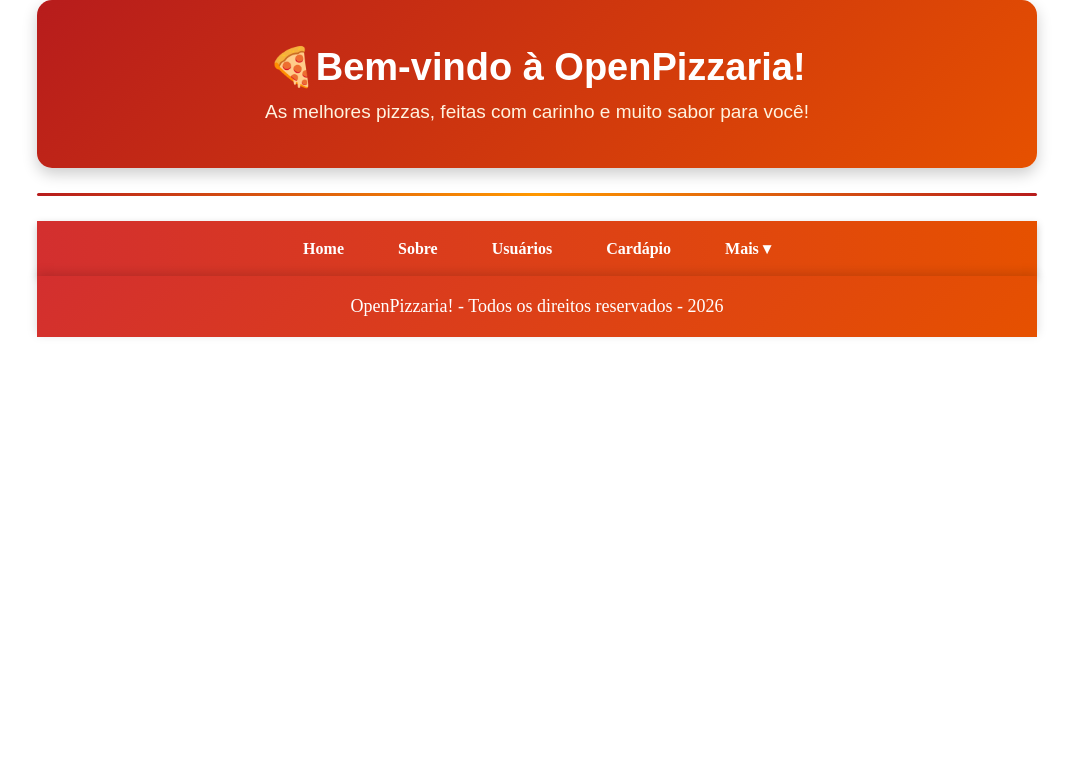
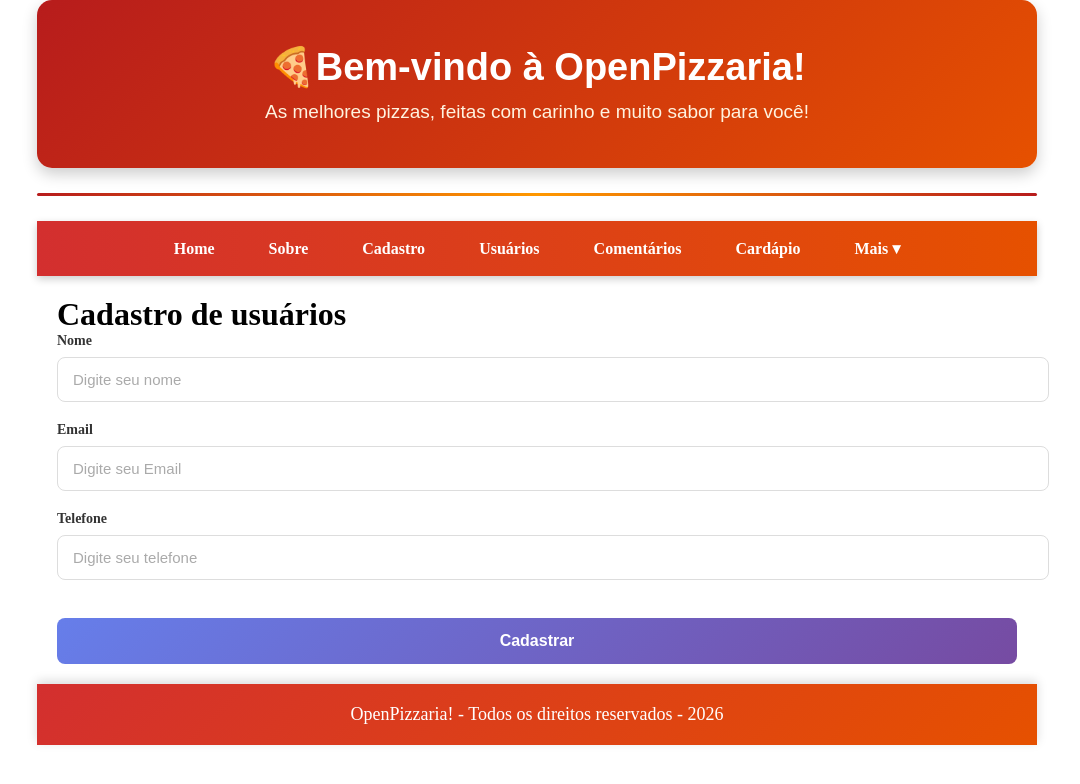
Before and after one commit to giovannirp/domando-gpt, a React (Vite) app in the folder open-pizzaria/: page /cadastro in a window 1280 px wide. Shown: the top 784 px of the page, without its empty margins (103-1183 px from the left). Built offline with nearby package versions, Linux system fonts and the light colour scheme.

Commit message:
feat: add

```diff
--- a/open-pizzaria/db.json
+++ b/open-pizzaria/db.json
@@ -4,22 +4,24 @@
     { "id": "2", "title": "another title", "views": 200 }
   ],
   "comments": [
-    { "id": "1", "text": "a comment about post 1", "postId": "1" },
-    { "id": "2", "text": "another comment about post 1", "postId": "1" }
+    { "text": "a comment about post 1", "postId": "1" },
+    { "text": "another comment about post 1", "postId": "1" }
   ],
   "profile": {
     "name": "typicode"
   },
   "users": [
-    { "id": "1", "nome": "João Silva", "email": "joao@email.com", "telefone": "11999990001" },
-    { "id": "2", "nome": "Maria Santos", "email": "maria@email.com", "telefone": "11999990002" },
-    { "id": "3", "nome": "Pedro Oliveira", "email": "pedro@email.com", "telefone": "11999990003" },
-    { "id": "4", "nome": "Ana Souza", "email": "ana@email.com", "telefone": "11999990004" },
-    { "id": "5", "nome": "Carlos Pereira", "email": "carlos@email.com", "telefone": "11999990005" },
-    { "id": "6", "nome": "Juliana Costa", "email": "juliana@email.com", "telefone": "11999990006" },
-    { "id": "7", "nome": "Lucas Almeida", "email": "lucas@email.com", "telefone": "11999990007" },
-    { "id": "8", "nome": "Fernanda Lima", "email": "fernanda@email.com", "telefone": "11999990008" },
-    { "id": "9", "nome": "Rafael Martins", "email": "rafael@email.com", "telefone": "11999990009" },
-    { "id": "10", "nome": "Camila Rodrigues", "email": "camila@email.com", "telefone": "11999990010" }
+    { "nome": "João Silva", "email": "joao@email.com", "telefone": "11999990001" },
+    { "nome": "Maria Santos", "email": "maria@email.com", "telefone": "11999990002" },
+    { "nome": "Pedro Oliveira", "email": "pedro@email.com", "telefone": "11999990003" },
+    { "nome": "Ana Souza", "email": "ana@email.com", "telefone": "11999990004" },
+    { "nome": "Carlos Pereira", "email": "carlos@email.com", "telefone": "11999990005" },
+    { "nome": "Juliana Costa", "email": "juliana@email.com", "telefone": "11999990006" },
+    { "nome": "Lucas Almeida", "email": "lucas@email.com", "telefone": "11999990007" },
+    { "nome": "Fernanda Lima", "email": "fernanda@email.com", "telefone": "11999990008" },
+    { "nome": "Rafael Martins", "email": "rafael@email.com", "telefone": "11999990009" },
+    { "nome": "Camila Rodrigues", "email": "camila@email.com", "telefone": "11999990010" },
+    { "nome": "Jhonatan", "email": "jhonatan@email.com", "telefone": "7878787878" }
+
   ]
 }
--- a/open-pizzaria/src/Components/Menu/index.jsx
+++ b/open-pizzaria/src/Components/Menu/index.jsx
@@ -13,7 +13,13 @@ const Menu = () => {
                     <Link to="/sobre">Sobre</Link>
                 </li>
                 <li>
+                    <Link to="/cadastro">Cadastro</Link>
+                </li>
+                <li>
                     <Link to="/users">Usuários</Link>
+                </li>
+                <li>
+                    <Link to="/comentario">Comentários</Link>
                 </li>
                 <li><a href="#">Cardápio</a></li>
 
--- /dev/null
+++ b/open-pizzaria/src/Pages/Cadastro/Cadastro.css
@@ -0,0 +1,82 @@
+.containerCadastro {
+  justify-content: center;
+  align-items: center;
+  padding: 20px;
+}
+
+.cadastro-card {
+  width: 100%;
+  max-width: 450px;
+  background-color: #ffffff;
+  padding: 40px;
+  border-radius: 16px;
+  box-shadow: 0 15px 40px rgba(0, 0, 0, 0.2);
+}
+
+.cadastro-card h1 {
+  color: #222;
+  text-align: center;
+  margin-bottom: 8px;
+  font-size: 28px;
+}
+
+.subtitle {
+  text-align: center;
+  color: #777;
+  font-size: 14px;
+  margin-bottom: 30px;
+}
+
+.form-control {
+  display: flex;
+  flex-direction: column;
+  margin-bottom: 20px;
+}
+
+.form-control label {
+  color: #333;
+  font-weight: 600;
+  margin-bottom: 8px;
+  font-size: 14px;
+}
+
+.form-control input {
+  width: 100%;
+  padding: 13px 15px;
+  border: 1px solid #ddd;
+  border-radius: 8px;
+  outline: none;
+  font-size: 15px;
+  transition: 0.3s;
+}
+
+.form-control input::placeholder {
+  color: #aaa;
+}
+
+.form-control input:focus {
+  border-color: #667eea;
+  box-shadow: 0 0 0 3px rgba(102, 126, 234, 0.15);
+}
+
+.containerCadastro button {
+  width: 100%;
+  padding: 14px;
+  border: none;
+  border-radius: 8px;
+  background: linear-gradient(135deg, #667eea, #764ba2);
+  color: white;
+  font-size: 16px;
+  font-weight: 600;
+  cursor: pointer;
+  transition: 0.3s;
+}
+
+.containerCadastro button:hover {
+  transform: translateY(-2px);
+  box-shadow: 0 8px 20px rgba(102, 126, 234, 0.35);
+}
+
+.containerCadastro button:active {
+  transform: translateY(0);
+}
--- /dev/null
+++ b/open-pizzaria/src/Pages/Cadastro/index.jsx
@@ -0,0 +1,51 @@
+import React, { useState } from 'react'
+import "./Cadastro.css"
+
+export default function index() {
+    // Estado para armazenar os dados do formulario
+    const [formData, setFormData] = useState({
+        nome: "",
+        email: "",
+        telefone: ""
+    })
+
+  return (
+    <main className="containerCadastro">
+        <h1>Cadastro de usuários</h1>
+        <form>
+            <article className="form-control">
+                <label htmlFor="nome">Nome</label>
+                <input
+                    type="text"
+                    name="nome"
+                    placeholder="Digite seu nome"
+                    value={formData.nome}
+                />
+            </article>
+
+            <article className="form-control">
+                <label htmlFor="email">Email</label>
+                <input
+                    type="email"
+                    name="email"
+                    placeholder="Digite seu Email"
+                    value={formData.email}
+                />
+            </article>
+
+
+            <article className="form-control">
+                <label htmlFor="telefone">Telefone</label>
+                <input
+                    type="tel"
+                    name="telefone"
+                    placeholder="Digite seu telefone"
+                    value={formData.telefone}
+                />
+            </article>
+            <br />
+            <button>Cadastrar</button>
+        </form>
+    </main>
+  )
+}
--- /dev/null
+++ b/open-pizzaria/src/Pages/Comentario/index.jsx
@@ -0,0 +1,7 @@
+import React from 'react'
+
+export default function index() {
+  return (
+    <div>comentario</div>
+  )
+}
--- /dev/null
+++ b/open-pizzaria/src/Pages/NotFound/index.jsx
@@ -0,0 +1,23 @@
+import React from 'react'
+import "./style.css"
+
+export default function index() {
+    return (
+        <main className="error-page">
+            <div className="error-content">
+                <span className="error-code">404</span>
+
+                <h1>Página não encontrada</h1>
+
+                <p>
+                    Ops! A página que você está procurando não existe
+                    ou foi removida.
+                </p>
+
+                <a href="/" className="back-button">
+                    Voltar para o início
+                </a>
+            </div>
+        </main>
+    )
+}
--- /dev/null
+++ b/open-pizzaria/src/Pages/NotFound/style.css
@@ -0,0 +1,62 @@
+.error-page {
+  display: flex;
+  align-items: center;
+  justify-content: center;
+  padding: 20px;
+  text-align: center;
+}
+
+.error-content {
+  max-width: 600px;
+}
+
+.error-code {
+  display: block;
+  font-size: 150px;
+  font-weight: 900;
+  line-height: 1;
+  color: #38bdf8;
+  text-shadow: 0 0 40px rgba(56, 189, 248, 0.3);
+}
+
+.error-content h1 {
+  margin-top: 20px;
+  font-size: 36px;
+}
+
+.error-content p {
+  margin: 15px 0 30px;
+  font-size: 18px;
+  line-height: 1.6;
+  color: #94a3b8;
+}
+
+.back-button {
+  display: inline-block;
+  padding: 14px 24px;
+  border-radius: 8px;
+  background: #38bdf8;
+  color: #0f172a;
+  text-decoration: none;
+  font-weight: bold;
+  transition: 0.3s;
+}
+
+.back-button:hover {
+  background: #7dd3fc;
+  transform: translateY(-2px);
+}
+
+@media (max-width: 600px) {
+  .error-code {
+    font-size: 100px;
+  }
+
+  h1 {
+    font-size: 28px;
+  }
+
+  p {
+    font-size: 16px;
+  }
+}
--- a/open-pizzaria/src/Pages/Users/index.jsx
+++ b/open-pizzaria/src/Pages/Users/index.jsx
@@ -8,18 +8,28 @@ export default function index() {
 
   // Hook useEffect para lidar com efeitos colaterais no componente
   useEffect(() => {
-    console.log("Oláaaaa");
+    fetch("http://localhost:3000/users")
+        .then((response) => response.json())
+        .then((data) => setUsuarios(data))
+        .catch((error) => console.error("Error na API", error))
   }, [])
+
+  console.log(usuarios)
 
   return (
     <main className="containerUsers">
         <h1>Lista de Usuários</h1>
         <Link to="/">Voltar para HOME</Link>
+
         <section className="contentUsers">
-            <article>
-                <strong>Nome: Kaio</strong>
-                <strong>Telefone: 119729-68761</strong>
-            </article>
+            {usuarios.map((user) => (
+                <article key={user.id}>
+                    <strong>Nome: {user.nome}</strong>
+                    <strong>Email: {user.email}</strong>
+                    <strong>Telefone: {user.telefone}</strong>
+                </article>
+            ))}
+
         </section>
     </main>
   )
--- a/open-pizzaria/src/Router.jsx
+++ b/open-pizzaria/src/Router.jsx
@@ -2,7 +2,10 @@ import React from 'react'
 import Home from './Pages/Home'
 import Sobre from './Pages/Sobre'
 import Users from './Pages/Users'
+import Cadastro from './Pages/Cadastro'
+import Comentario from './Pages/Comentario'
 import Menu from './Components/Menu'
+import NotFound from './Pages/NotFound'
 import { BrowserRouter, Route, Routes } from 'react-router-dom'
 
 export default function Router() {
@@ -13,6 +16,8 @@ export default function Router() {
             <Route path="/" element={<Home />}  />
             <Route path="/sobre" element={<Sobre />} />
             <Route path="/users" element={<Users />} />
+            <Route path="/cadastro" element={<Cadastro />} />
+            <Route path="*" element={<NotFound />} />
         </Routes>
     </BrowserRouter>
   )
```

###

* EXERCISE DESCRIPTION *
Filter the records above and copy every line that contains the word "Lima".

* RESULT *
-    { "id": "8", "nome": "Fernanda Lima", "email": "fernanda@email.com", "telefone": "11999990008" },
+    { "nome": "Fernanda Lima", "email": "fernanda@email.com", "telefone": "11999990008" },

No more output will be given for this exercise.